Go through the material below line by line and count those containing "Markdown". Write the count and nothing more.

Data for this exercise section start

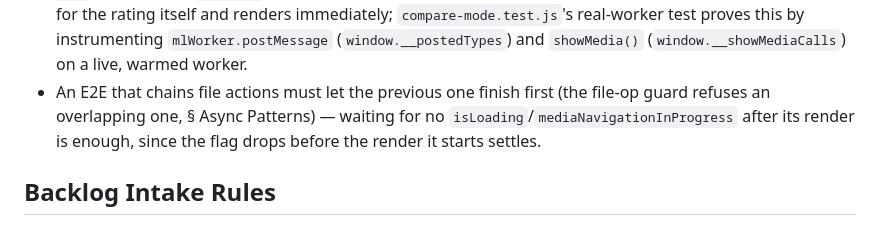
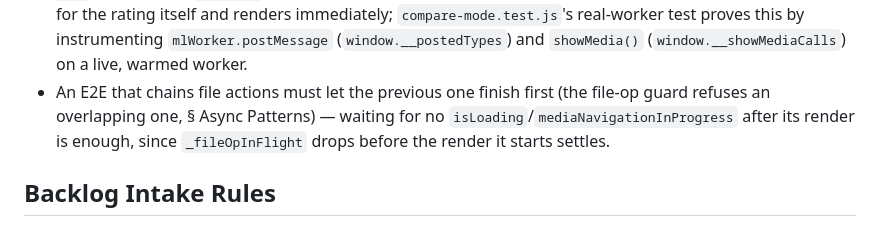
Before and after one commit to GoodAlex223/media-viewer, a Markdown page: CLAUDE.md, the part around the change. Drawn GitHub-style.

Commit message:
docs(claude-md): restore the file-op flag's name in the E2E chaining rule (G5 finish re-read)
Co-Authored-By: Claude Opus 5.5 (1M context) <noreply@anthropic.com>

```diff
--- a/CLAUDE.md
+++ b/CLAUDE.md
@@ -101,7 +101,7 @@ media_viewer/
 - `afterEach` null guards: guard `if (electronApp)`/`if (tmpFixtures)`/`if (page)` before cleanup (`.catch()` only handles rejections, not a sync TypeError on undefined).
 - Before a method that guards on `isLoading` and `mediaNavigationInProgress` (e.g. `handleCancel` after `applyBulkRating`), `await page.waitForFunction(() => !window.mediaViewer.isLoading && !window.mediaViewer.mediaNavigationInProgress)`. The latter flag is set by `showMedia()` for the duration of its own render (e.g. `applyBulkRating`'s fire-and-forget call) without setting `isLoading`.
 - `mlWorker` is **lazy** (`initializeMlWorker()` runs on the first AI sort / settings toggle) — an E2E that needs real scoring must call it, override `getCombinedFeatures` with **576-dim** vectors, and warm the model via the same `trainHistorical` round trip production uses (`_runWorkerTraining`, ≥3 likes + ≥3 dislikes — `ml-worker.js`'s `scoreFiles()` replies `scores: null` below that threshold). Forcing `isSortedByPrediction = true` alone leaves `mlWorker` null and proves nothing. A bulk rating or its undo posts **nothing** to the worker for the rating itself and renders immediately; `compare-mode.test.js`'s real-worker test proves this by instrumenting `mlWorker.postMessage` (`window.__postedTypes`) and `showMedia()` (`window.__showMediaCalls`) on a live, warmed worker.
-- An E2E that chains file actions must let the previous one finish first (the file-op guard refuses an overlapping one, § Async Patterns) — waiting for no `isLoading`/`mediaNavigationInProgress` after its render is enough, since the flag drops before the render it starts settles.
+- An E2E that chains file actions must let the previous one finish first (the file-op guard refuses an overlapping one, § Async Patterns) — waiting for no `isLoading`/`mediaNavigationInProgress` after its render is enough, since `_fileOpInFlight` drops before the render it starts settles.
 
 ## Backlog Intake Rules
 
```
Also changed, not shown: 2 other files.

Data for this exercise section end
Data for this exercise section start

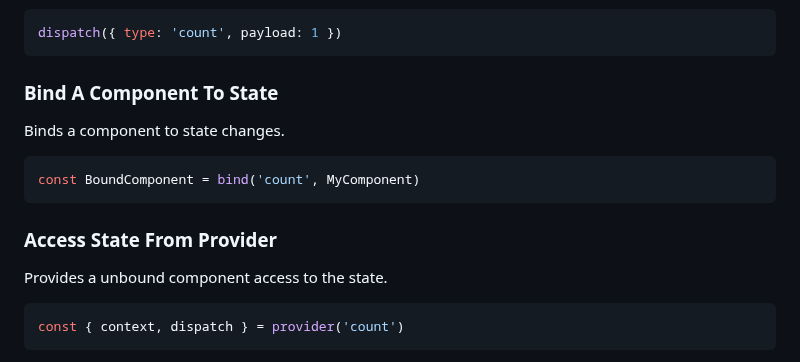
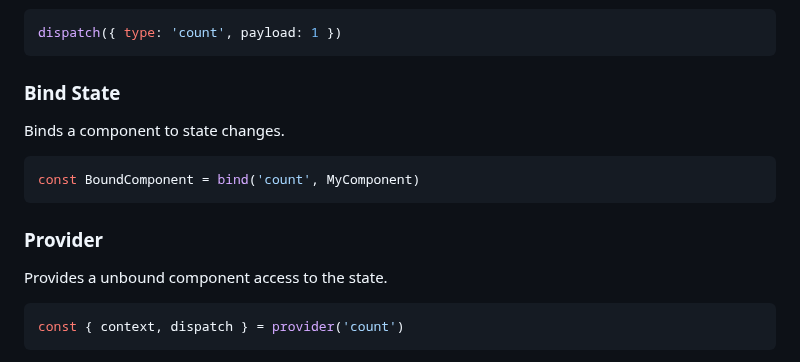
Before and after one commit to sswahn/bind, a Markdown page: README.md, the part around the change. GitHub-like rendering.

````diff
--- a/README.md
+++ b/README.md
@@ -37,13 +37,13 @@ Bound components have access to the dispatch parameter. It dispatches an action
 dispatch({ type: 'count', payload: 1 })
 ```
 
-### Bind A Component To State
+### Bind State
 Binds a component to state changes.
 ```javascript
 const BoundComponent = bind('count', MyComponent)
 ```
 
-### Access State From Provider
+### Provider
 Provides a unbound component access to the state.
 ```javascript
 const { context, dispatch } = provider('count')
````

Data for this exercise section end
Data for this exercise section start

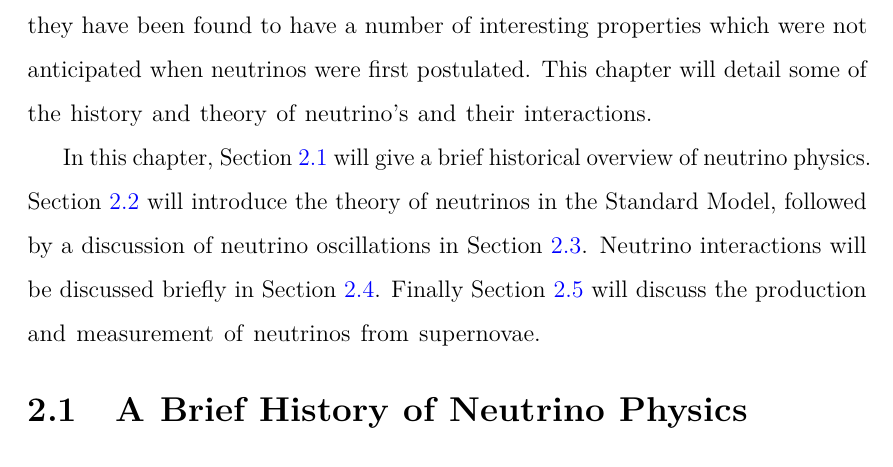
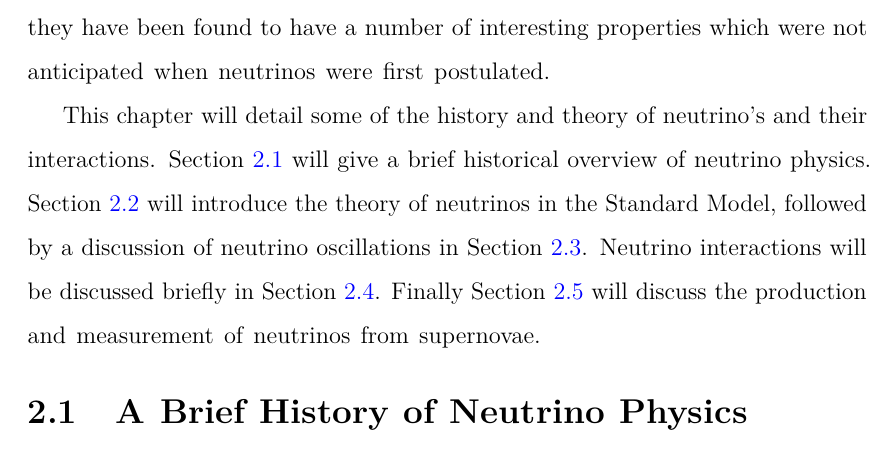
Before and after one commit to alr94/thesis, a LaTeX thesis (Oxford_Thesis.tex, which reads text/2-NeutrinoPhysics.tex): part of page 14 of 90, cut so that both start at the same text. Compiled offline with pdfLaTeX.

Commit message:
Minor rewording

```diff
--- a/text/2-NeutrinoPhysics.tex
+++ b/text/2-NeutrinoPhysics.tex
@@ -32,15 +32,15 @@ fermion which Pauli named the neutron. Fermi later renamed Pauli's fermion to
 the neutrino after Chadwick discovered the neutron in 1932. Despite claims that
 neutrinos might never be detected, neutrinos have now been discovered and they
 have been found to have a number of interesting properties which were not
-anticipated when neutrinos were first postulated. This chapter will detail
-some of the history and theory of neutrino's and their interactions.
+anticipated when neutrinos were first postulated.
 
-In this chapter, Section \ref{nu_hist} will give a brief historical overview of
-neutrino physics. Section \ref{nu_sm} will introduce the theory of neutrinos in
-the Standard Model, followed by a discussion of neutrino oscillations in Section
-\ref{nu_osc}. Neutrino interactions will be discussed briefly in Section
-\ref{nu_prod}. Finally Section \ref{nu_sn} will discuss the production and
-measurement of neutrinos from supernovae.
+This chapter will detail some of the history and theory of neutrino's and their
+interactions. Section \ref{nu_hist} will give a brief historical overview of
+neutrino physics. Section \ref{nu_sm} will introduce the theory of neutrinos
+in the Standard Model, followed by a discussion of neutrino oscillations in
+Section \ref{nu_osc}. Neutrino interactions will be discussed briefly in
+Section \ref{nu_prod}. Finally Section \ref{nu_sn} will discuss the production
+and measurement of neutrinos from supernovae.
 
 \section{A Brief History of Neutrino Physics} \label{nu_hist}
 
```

Data for this exercise section end

Answer area: 2